President Donald Trump announced his budget proposal Monday for fiscal year 2020, including a nearly 7% increase for the U.S. Department of Housing and Urban Development's 2019 budget proposal.
But this proposal is actually a decrease from 2019’s enacted budget. While the funding is an increase from Trump’s requested budget for 2019, it is down a whole $8.6 billion, or 16.4%, from 2019's enacted budget.
The Trump administration requested $44.1 billion for HUD, saying the funds would be used to prevent and end homelessness, invest funding to reduce lead and other home health and safety hazards and preserve the rental assistance to HUD-assisted households.
This is up 6.9% from the administration’s 2019 request of $41.24 billion. While the administration continues to increase its request for HUD’s budget each year, last year’s budget request was up 1% from 2018, Trump began his administration by slashing the department’s budget by 13.2%, or $6.2 billion.
HUD explained the president’s budget is a commitment to fiscal restraint, and targets lower value HUD programs for elimination or reduction.
“This Budget advances our key priorities, including empowering HUD-assisted families to achieve self-sufficiency,” HUD Secretary Ben Carson said. “For generations, the idea of the federal government providing housing assistance meant only one thing—helping to pay the rent so families can have a roof over their heads.”
“But we must also think about how we can help families to access financial programs, educational opportunities and higher paying jobs,” Carson said. “In short, we must think beyond investing in bricks and mortar, and think about investing in people.”
Some of the programs HUD’s proposed 2020 budget supports include:
Ending homelessness: The budget calls for $2.6 billion to support local housing and service programs that assist those living in shelters and on the streets. This funding request is up $215 million, or 9%, from the 2019 budget request.
Promoting health: The administration asked for $290 million to put toward HUD’s Office of Lead Hazard Control and Healthy Homes. It is double the funding Trump requested in 2019, and seeks to protect families from potentially dangerous lead-based paint or other safety hazards.

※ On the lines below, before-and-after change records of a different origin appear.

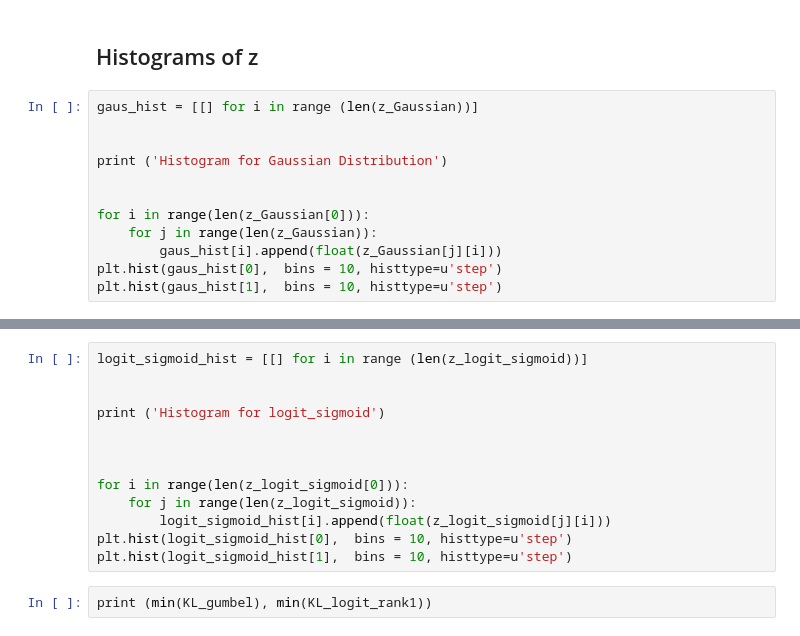
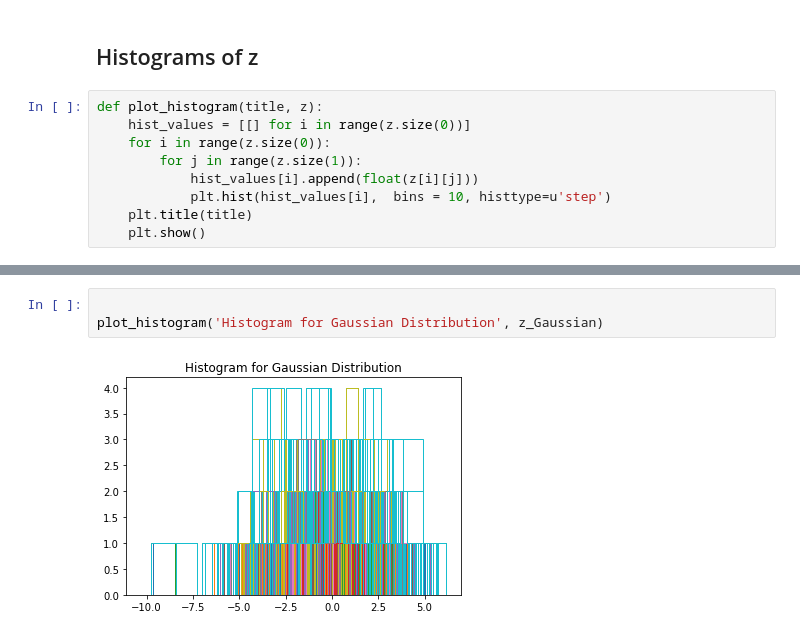
Before and after one commit to mivadi/projectAI18, a Jupyter notebook: n_dim_VAE.ipynb, the cells around one changed output, grey strips where cells are left out. Saved outputs shown, nothing was run; the diff lists cells and outputs as text.

```diff
--- a/n_dim_VAE.ipynb
+++ b/n_dim_VAE.ipynb
@@ -163,14 +212,11 @@ plt.show()
 # %% [markdown]
 ## Histograms of z
 # %%
-gaus_hist = [[] for i in range (len(z_Gaussian))]
-
-
-print ('Histogram for Gaussian Distribution')
-
-
-for i in range(len(z_Gaussian[0])):
-    for j in range(len(z_Gaussian)):
-        gaus_hist[i].append(float(z_Gaussian[j][i]))
-plt.hist(gaus_hist[0],  bins = 10, histtype=u'step')
-plt.hist(gaus_hist[1],  bins = 10, histtype=u'step')
+def plot_histogram(title, z):
+    hist_values = [[] for i in range(z.size(0))]
+    for i in range(z.size(0)):
+        for j in range(z.size(1)):
+            hist_values[i].append(float(z[i][j]))
+            plt.hist(hist_values[i],  bins = 10, histtype=u'step')
+    plt.title(title)
+    plt.show()
@@ -213,15 +223,5 @@ plt.hist(gumbel_hist[1],  bins = 10, histtype=u'step')
-# %%
-logit_sigmoid_hist = [[] for i in range (len(z_logit_sigmoid))]
-
-
-print ('Histogram for logit_sigmoid')
-
-
-
-for i in range(len(z_logit_sigmoid[0])):
-    for j in range(len(z_logit_sigmoid)):
-        logit_sigmoid_hist[i].append(float(z_logit_sigmoid[j][i]))
-plt.hist(logit_sigmoid_hist[0],  bins = 10, histtype=u'step')
-plt.hist(logit_sigmoid_hist[1],  bins = 10, histtype=u'step')
-# %%
-print (min(KL_gumbel), min(KL_logit_rank1))
+# %%
+
+plot_histogram('Histogram for Gaussian Distribution', z_Gaussian)
+# %% [output]
+[figure, added]
```
Also changed, not shown: parts of 23 cells of this notebook.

Rent assistance: The budget request includes $22.2 billion for the department’s Housing Choice Voucher Program, which will allow local Public Housing Authorities to maintain support of about 2.2 million families. It represents a 7.6% increase from the 2019 budget request. It also includes $12 billion to renew renal subsidies to privately owned multifamily housing developments through the project-based Rental Assistance Program, an $874 million increase from the last budget request.
Elderly and disabled: The budget requests $644 million for its Housing for the Elderly program and $157 million for its Housing for Persons with Disabilities program. This represents increases of $43 million and $17 million, respectively.

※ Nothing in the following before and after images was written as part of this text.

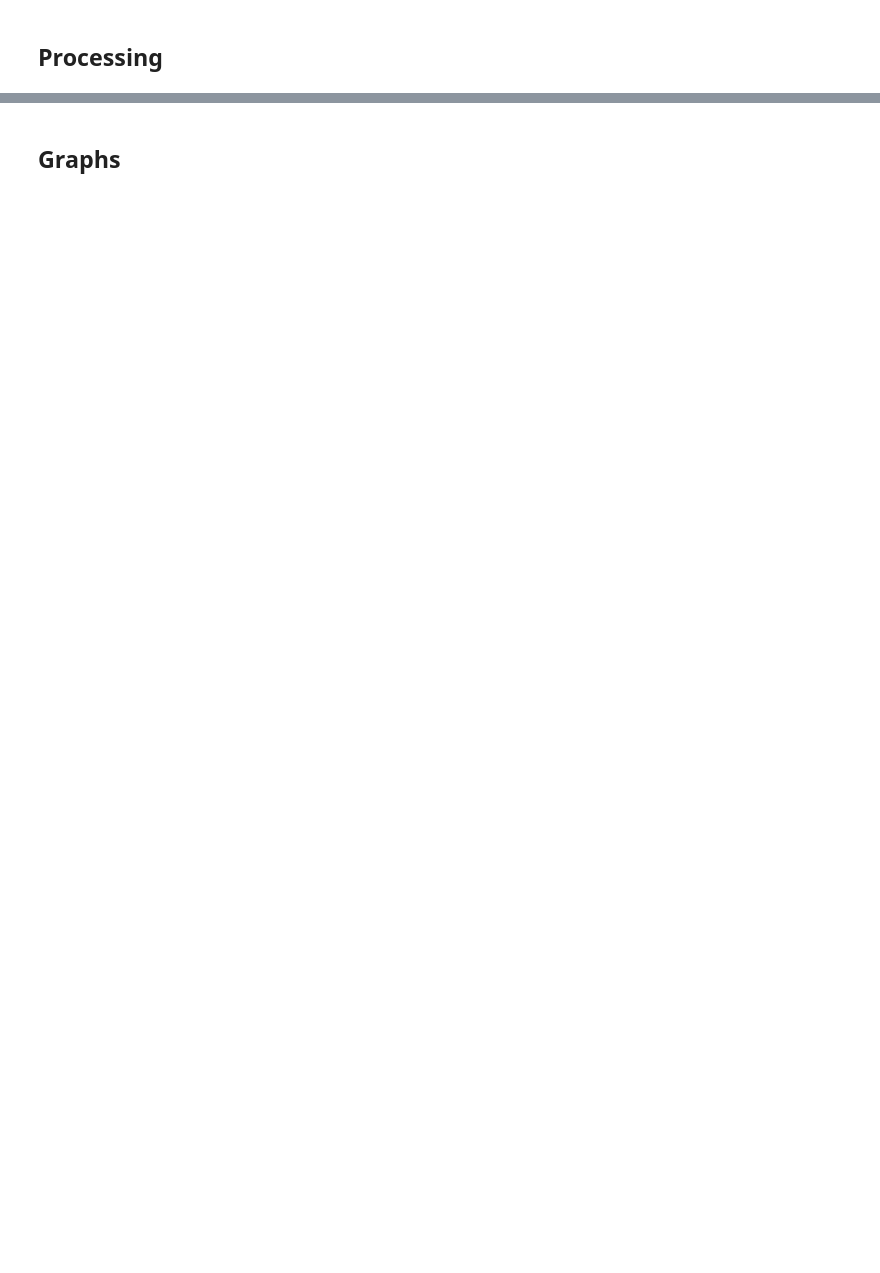
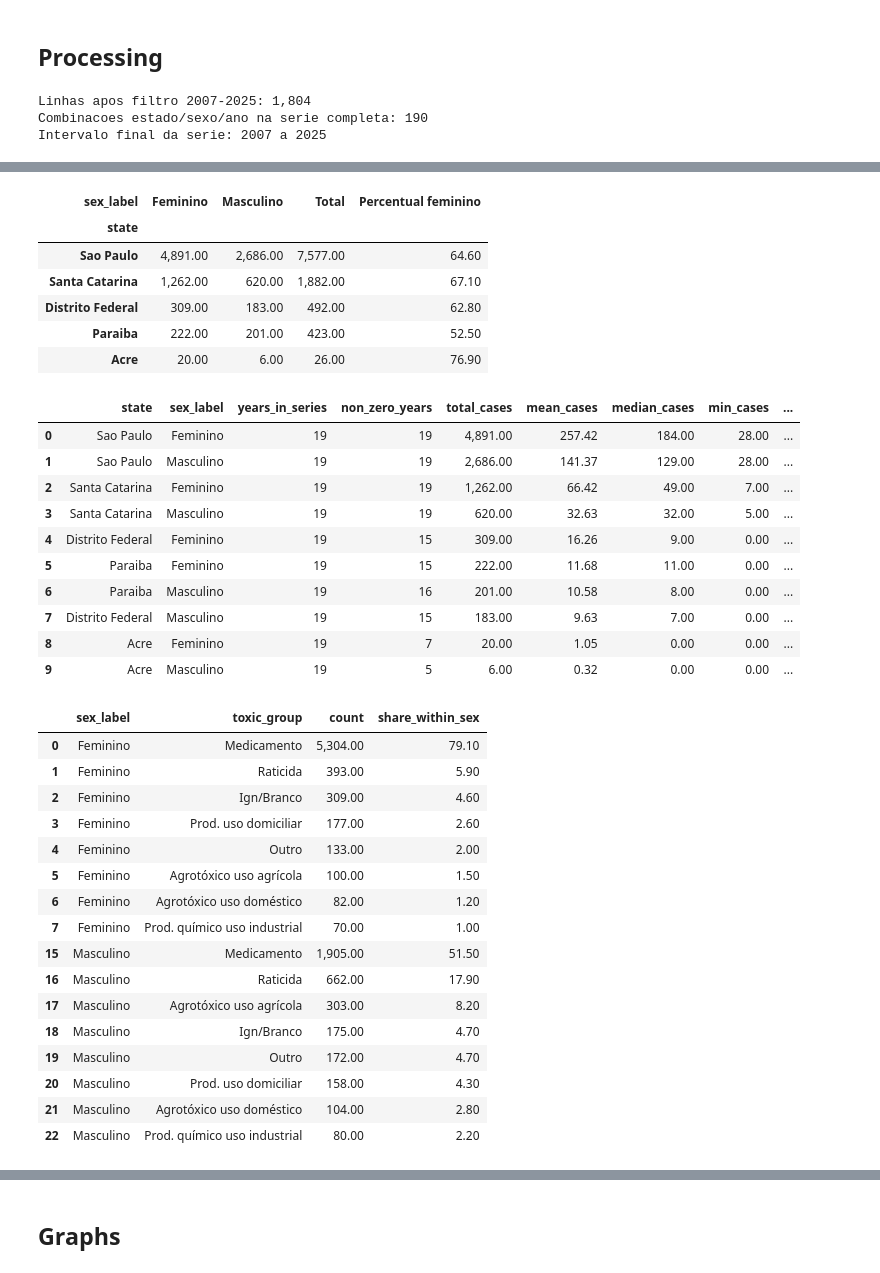
Before and after one commit to Manuelfjr/intoxicacao-exog, a Jupyter notebook: notebooks/analise_inicial_intoxicacao_idosos.ipynb, the cells around one changed output, grey strips where cells are left out. Saved outputs shown, nothing was run; the diff lists cells and outputs as text; code cells hidden in the pictures; blank space fills up the shorter version.

```diff
--- a/notebooks/analise_inicial_intoxicacao_idosos.ipynb
+++ b/notebooks/analise_inicial_intoxicacao_idosos.ipynb
@@ -58,3 +39,29 @@ from utils.intoxicacao_analysis import (
+# %%
+import importlib
+
+from utils import intoxicacao_analysis as intox_analysis
+
+intox_analysis = importlib.reload(intox_analysis)
+
+DEFAULT_END_YEAR = intox_analysis.DEFAULT_END_YEAR
+DEFAULT_SEX_PALETTE = intox_analysis.DEFAULT_SEX_PALETTE
+DEFAULT_START_YEAR = intox_analysis.DEFAULT_START_YEAR
+build_descriptive_stats = intox_analysis.build_descriptive_stats
+build_insight_lines = intox_analysis.build_insight_lines
+build_overall_by_year = intox_analysis.build_overall_by_year
+build_state_case_totals = intox_analysis.build_state_case_totals
+build_state_summary = intox_analysis.build_state_summary
+build_state_year = intox_analysis.build_state_year
+build_top_groups_by_state = intox_analysis.build_top_groups_by_state
+build_toxic_profile = intox_analysis.build_toxic_profile
+build_year_totals = intox_analysis.build_year_totals
+filter_year_window = intox_analysis.filter_year_window
+format_insights_markdown = intox_analysis.format_insights_markdown
+load_intoxicacao_tidy = intox_analysis.load_intoxicacao_tidy
+save_state_share_pie_charts = intox_analysis.save_state_share_pie_charts
+save_state_sex_timeseries_charts = intox_analysis.save_state_sex_timeseries_charts
+summarize_year_coverage = intox_analysis.summarize_year_coverage
+write_text_report = intox_analysis.write_text_report
 # %% [markdown]
 ## Params
 # %%
@@ -97,6 +127,7 @@ year_totals = build_year_totals(df, START_YEAR, END_YEAR)
 state_summary = build_state_summary(year_totals)
 descriptive_stats = build_descriptive_stats(year_totals)
 overall_by_year = build_overall_by_year(year_totals)
+state_case_totals = build_state_case_totals(year_totals)
 state_year = build_state_year(year_totals)
 toxic_profile = build_toxic_profile(df)
 top_toxic = toxic_profile.groupby("sex_label").head(TOP_N_TOXIC_GROUPS).copy()
@@ -110,5 +141,10 @@ print(f"Intervalo final da serie: {year_totals['year'].min()} a {year_totals['ye
 display(coverage)
 display(state_summary)
 display(descriptive_stats.round(2))
+display(state_case_totals)
 display(top_toxic)
 display(top_group_by_state)
+# %% [output]
+Linhas apos filtro 2007-2025: 1,804
+Combinacoes estado/sexo/ano na serie completa: 190
+Intervalo final da serie: 2007 a 2025
@@ -114,0 +162,35 @@ display(top_group_by_state)
+| sex_label | Feminino | Masculino | Total | Percentual feminino |
+| state |  |  |  |  |
+| Sao Paulo | 4,891.00 | 2,686.00 | 7,577.00 | 64.60 |
+| Santa Catarina | 1,262.00 | 620.00 | 1,882.00 | 67.10 |
+| Distrito Federal | 309.00 | 183.00 | 492.00 | 62.80 |
+| Paraiba | 222.00 | 201.00 | 423.00 | 52.50 |
+| Acre | 20.00 | 6.00 | 26.00 | 76.90 |
+|  | state | sex_label | years_in_series | non_zero_years | total_cases | mean_cases | median_cases | min_cases | ... |
+| 0 | Sao Paulo | Feminino | 19 | 19 | 4,891.00 | 257.42 | 184.00 | 28.00 | ... |
+| 1 | Sao Paulo | Masculino | 19 | 19 | 2,686.00 | 141.37 | 129.00 | 28.00 | ... |
+| 2 | Santa Catarina | Feminino | 19 | 19 | 1,262.00 | 66.42 | 49.00 | 7.00 | ... |
+| 3 | Santa Catarina | Masculino | 19 | 19 | 620.00 | 32.63 | 32.00 | 5.00 | ... |
+| 4 | Distrito Federal | Feminino | 19 | 15 | 309.00 | 16.26 | 9.00 | 0.00 | ... |
+| 5 | Paraiba | Feminino | 19 | 15 | 222.00 | 11.68 | 11.00 | 0.00 | ... |
+| 6 | Paraiba | Masculino | 19 | 16 | 201.00 | 10.58 | 8.00 | 0.00 | ... |
+| 7 | Distrito Federal | Masculino | 19 | 15 | 183.00 | 9.63 | 7.00 | 0.00 | ... |
+| 8 | Acre | Feminino | 19 | 7 | 20.00 | 1.05 | 0.00 | 0.00 | ... |
+| 9 | Acre | Masculino | 19 | 5 | 6.00 | 0.32 | 0.00 | 0.00 | ... |
+|  | sex_label | toxic_group | count | share_within_sex |
+| 0 | Feminino | Medicamento | 5,304.00 | 79.10 |
+| 1 | Feminino | Raticida | 393.00 | 5.90 |
+| 2 | Feminino | Ign/Branco | 309.00 | 4.60 |
+| 3 | Feminino | Prod. uso domiciliar | 177.00 | 2.60 |
+| 4 | Feminino | Outro | 133.00 | 2.00 |
+| 5 | Feminino | Agrotóxico uso agrícola | 100.00 | 1.50 |
+| 6 | Feminino | Agrotóxico uso doméstico | 82.00 | 1.20 |
+| 7 | Feminino | Prod. químico uso industrial | 70.00 | 1.00 |
+| 15 | Masculino | Medicamento | 1,905.00 | 51.50 |
+| 16 | Masculino | Raticida | 662.00 | 17.90 |
+| 17 | Masculino | Agrotóxico uso agrícola | 303.00 | 8.20 |
+| 18 | Masculino | Ign/Branco | 175.00 | 4.70 |
+| 19 | Masculino | Outro | 172.00 | 4.70 |
+| 20 | Masculino | Prod. uso domiciliar | 158.00 | 4.30 |
+| 21 | Masculino | Agrotóxico uso doméstico | 104.00 | 2.80 |
+| 22 | Masculino | Prod. químico uso industrial | 80.00 | 2.20 |
```
Also changed, not shown: parts of 7 cells of this notebook, 10 other files.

But the budget also works toward reform in its multifamily sector. HUD claims its rental assistance programs create disincentives to employment and impose large administrative burdens for Public Housing Authorities, private owners and tenants.
Back in April 2018, HUD proposed to reform its rental assistance programs through the Making Affordable Housing Work Act, which it submitted to Congress. Now, this new budget incorporates those reforms.
These reforms include increased tenant rent contributions for those able to work, not including elderly/disabled households, reduced frequency of income re-certifications and additional flexibilities for public housing authorities and property owners to develop alternative rent structures. In addition, the budget proposes uniform work for work-able households, while exempting the elderly, the disabled, those caring for a disabled family member or small child and pregnant women.
The budget asks for $62.3 million to support its fair housing initiative, unchanged from its request for 2019.
But despite these increases, the budget did cut some programs HUD described as “lower value.” And again, these increased are from the proposed levels for 2019, and some housing groups are not on board.
“President Donald Trump’s fiscal year 2020 budget request – released today – proposes to drastically cut housing benefits that help millions of low-income seniors, people with disabilities, families with children, veterans and other vulnerable people afford their homes,” said Diane Yentel, National Low Income Housing Coalition president and CEO.
“Like his other budget requests in FY18 and FY19, the proposal would reduce housing benefits for the lowest-income people by slashing federal investments in affordable homes, increasing rents and imposing harmful work requirements on America’s struggling families,” Yentel said. “If enacted, it could leave even more low-income people without stable homes, undermining family stability, increasing evictions, and, in worst cases, leading to more homelessness.”